Exercise >>
Locate the word "terms" in the data below, then copy every line that holds it.

Data records >>
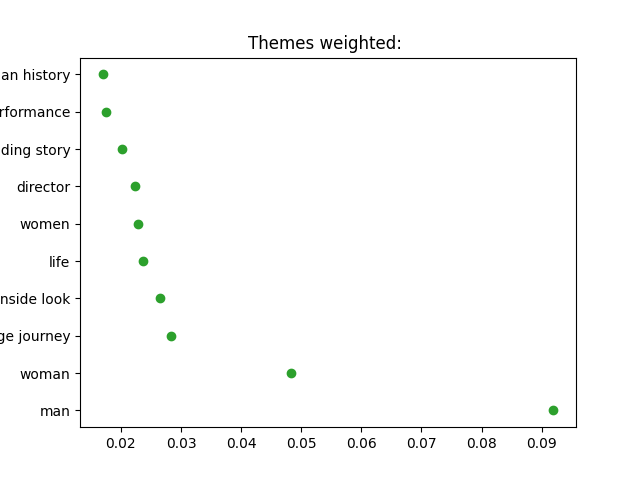
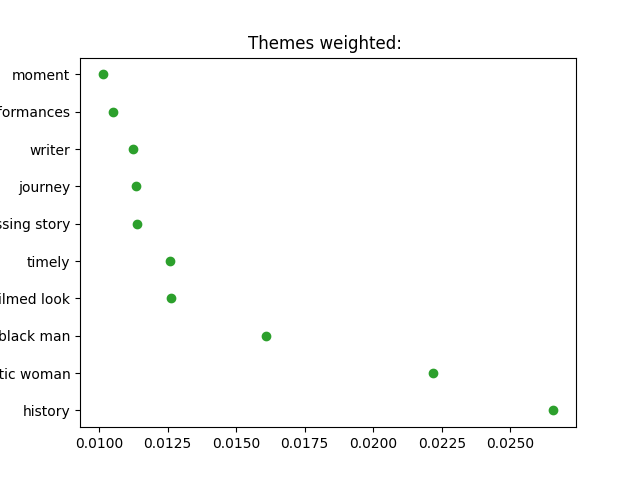
#44 fixed themes duplication.

diff --git a/final_project/flask_search_engine.py b/final_project/flask_search_engine.py
@@ -24,6 +24,12 @@ file = open("scraped_data.txt", "r") #file where data is stored
 contents = file.read()
 documents = ast.literal_eval(contents)
 file.close()
+"""Ceates a matric and a term vocabulary"""
+tfv = TfidfVectorizer(lowercase=True, sublinear_tf=True, use_idf=True, norm="l2", token_pattern=r"\b\w\w+\-*\'*\.*\"*\w*\b")
+global tf_matrix, terms
+tf_matrix = tfv.fit_transform(documents).T.todense()
+terms = tfv.get_feature_names()
+
 
 @app.route('/search')
 def search():
@@ -52,16 +58,10 @@ def test_query(query):
     matches = []
     global graph_matches
     graph_matches = []
-    """Ceates a matric and a term vocabulary"""
-    tfv = TfidfVectorizer(lowercase=True, sublinear_tf=True, use_idf=True, norm="l2", token_pattern=r"\b\w\w+\-*\'*\.*\"*\w*\b")
-    global tf_matrix, terms, t2i
-    tf_matrix = tfv.fit_transform(documents).T.todense()
-    terms = tfv.get_feature_names()
-
+    
 
     if choice == "exact":
         if query in terms:      #if query is found in the data
-
             snippets = []
             
             """Creates a vector from the query, finds matching documents and ranks them"""
@@ -180,6 +180,7 @@ def generate_theme_plot(keyphrases): #creates a scatterplot by theme and weight
     
 
 def extractor(): #extracts important words from the search results
+    keyphrases = []
     extractor = pke.unsupervised.TopicRank()
     extractor.load_document("document.txt", language='en')
     extractor.candidate_selection()
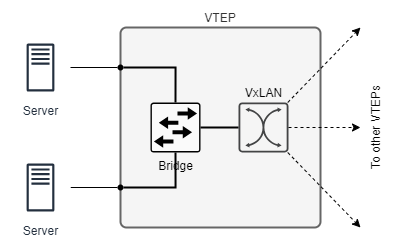
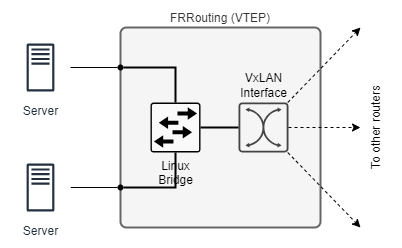
update

diff --git a/README.md b/README.md
@@ -25,32 +25,30 @@ $ cd ptp
 
 For more information, read the lab the documentation.
 
-## Introduction to VxLAN
+## VxLAN
 
-Virtual eXtensible Local-Area Network (VxLAN) is a standard network virtualization technology defined by the Internet Engineering Task Force (IETF) in [RFC 7348](https://datatracker.ietf.org/doc/html/rfc7348). It carries Ethernet traffic over an existing IP network from, potentially, a large number of tenants while maintaining traffic separation.
+Virtual eXtensible Local-Area Network (VxLAN) is a standard network virtualization technology defined by the Internet Engineering Task Force (IETF) in [RFC 7348](https://datatracker.ietf.org/doc/html/rfc7348). VXLANs encapsulats Ethernet frames within UDP packets and transport them over IP networks, making the underlying network transport between the VXLAN Tunnel Endpoint (VTEP) devices.
 
-VXLANs are encapsulated within UDP packets. The physical layout and geographic distance between nodes in the underlying network are irrelevant as long as UDP datagrams are forwarded between VXLAN Tunnel Endpoint (VTEP) devices.
+VTEPs are responsible for encapsulating and decapsulating Ethernet frames into VXLAN packets. When two hosts exchange Ethernet frames within the same VXLAN segment but on a different physical network, the packet is encapsulated with a VXLAN header by the source VTEP. This header includes information such as the VXLAN Network Identifier (VNI) and the destination VTEP's IP address. When a VXLAN packet arrives at the destination VTEP, it is decapsulated to retrieve the original Ethernet frame, which is then forwarded to the destination VM.
 
-VXLANs expand the Layer 2 network address space significantly, from 4K to 16 million. Each VXLAN network identifier (VNI) uniquely identifies a Layer 2 subnet or segment, enabling communication between virtual machines within the same VNI without requiring routing, while communication across different VNIs requires a router.
-
-
-VTEPs are responsible for encapsulating and decapsulating Ethernet frames into VXLAN packets. When a VM sends a packet to another VM within the same VXLAN segment but on a different host, the packet is encapsulated with a VXLAN header by the source VTEP. This header includes information such as the VXLAN Network Identifier (VNI) and the destination VTEP's IP address. When a VXLAN packet arrives at the destination VTEP, it is decapsulated to reveal the original Ethernet frame, which is then forwarded to the destination VM.
-
-The following diagram describes the structure of VTEP in Linux:
-
-![VTEP](img/vtep.png)
+Similar to VLANs, each VXLAN network identifier (VNI) uniquely identifies a Layer 2 subnet or segment, enabling communication between virtual machines within the same VNI without requiring routing, while communication across different VNIs requires a router. Unlike VLANs, VXLANs expand the Layer 2 network address space significantly, from 4K to more than 16 million.
 
 ### VTEP Discovery
 
 VXLAN does not provide a control plane, and VTEP discovery and host information (IP and MAC addresses, VNIs, and gateway VTEP IP address) learning are implemented using several [strategies](https://vincent.bernat.ch/en/blog/2017-vxlan-linux), including:
 
-- BUM flooding and address learning
+- BUM (broadcast, unknown unicast, and multicast) flooding and address learning.
 - Static L2/L3 entries
 - Multicast
 - EVPN
 
 The latter strategy uses EVPN as the control plane. EVPN allows VTEPs to exchange BGP EVPN routes to implement automatic VTEP discovery and host information advertisement, preventing unnecessary traffic flooding.
 
+### FRRouting
+
+This labs use FRRouting (FRR) to deploy VxLAN in several scenarios where each scenario implement one of the VTEP discovery strategy list above. FRR is an open source Internet routing protocol suite based on Linux. In all of the lab scenarios, the FRR is used as VTEP responsible for encapsulating/decapsulating the VxLAN packets from connected hosts. The FRR relies on Linux implementation of the Linux bridge and VxLAN interfaces as shown in the figure below:
+
+![VTEP](img/vtep.png)
 
 ## Notes
 
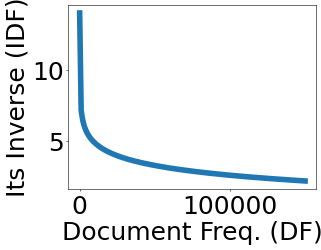
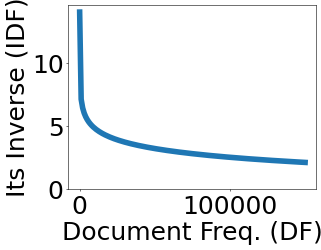
revise bm25 after reading

diff --git a/bm25/idf.py b/bm25/idf.py
@@ -13,4 +13,5 @@ y = torch.log(1_270_000 / x)
 plt.plot(x, y, linewidth=8)
 plt.xlabel("Document Freq. (DF)")
 plt.ylabel("Its Inverse (IDF)")
+plt.ylim(bottom=0)
 plt.savefig(__file__.replace(".py", ".png"), bbox_inches="tight")

diff --git a/bm25/index.md b/bm25/index.md
@@ -190,9 +190,22 @@ $$
 
 やっぱり疑問が出てくる
 
-- ドキュメント長が極端に圧縮されているが、大丈夫なのか
 - パラメータチューニングはどうするのか
+- ドキュメント長が極端に圧縮されているが、大丈夫なのか
 - 実装してみるとスコアがバラつく
+
+---
+
+## 実サービスへの適用上の疑問 > パラメータチューニング
+
+- BM25には、任意に設定できるパラメータ $k_1, b$ が存在
+    - よく知られた値もあり、それを使うこともできる。が……
+- nDCG に最適化したりできると良い
+- 原理的には、いろいろ試してみて評価尺度が最大のものを選ぶ
+    - とりあえず、手動で何通りか試してみる
+    - Grid Search
+    - Coordinate Ascent
+    - もっと高度なアルゴリズム
 
 ---
 
@@ -205,20 +218,6 @@ $$
 
 - これで BM25 を計算して精度は出るのか……？
 - 実装して評価してみるしかない、例えば nDCG で
-
----
-
-## 実サービスへの適用上の疑問 > パラメータチューニング
-
-- BM25には、任意に設定できるパラメータ $k_1, b$ が存在
-    - よく知られた値もあり、それを使うこともできる。が……
-- nDCG に最適化したりできると良い
-- 最適化手法については詳しく触れないですが、
-原理的には、いろいろ試してみて評価尺度が最大のものを選ぶ
-    - とりあえず、手動で何通りか試してみる
-    - Grid Search
-    - Coordinate Ascent
-    - もっと高度なアルゴリズム
 
 ---
 
@@ -319,6 +318,6 @@ $$\text{weight}(\kappa, \beta) = \sum_{f \in \beta} \frac
     BM25によるハイブリッド検索、言語モデル時代の発展形BM42、……
 - 実サービスを改善しようと思うと、
 既存のシステムに、入れようとしている改善が馴染むか？
-を考慮することになる（圧縮、パラメータ、分散構成……）
+を考慮することになる（圧縮、分散構成、……）
 - やっぱり評価は重要。結局なんでも評価してみることになる
 - 基本的なスコア関数は、この言語モデル時代にも依然として重要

Finished task >>
+global tf_matrix, terms
+terms = tfv.get_feature_names()
-    global tf_matrix, terms, t2i
-    terms = tfv.get_feature_names()
         if query in terms:      #if query is found in the data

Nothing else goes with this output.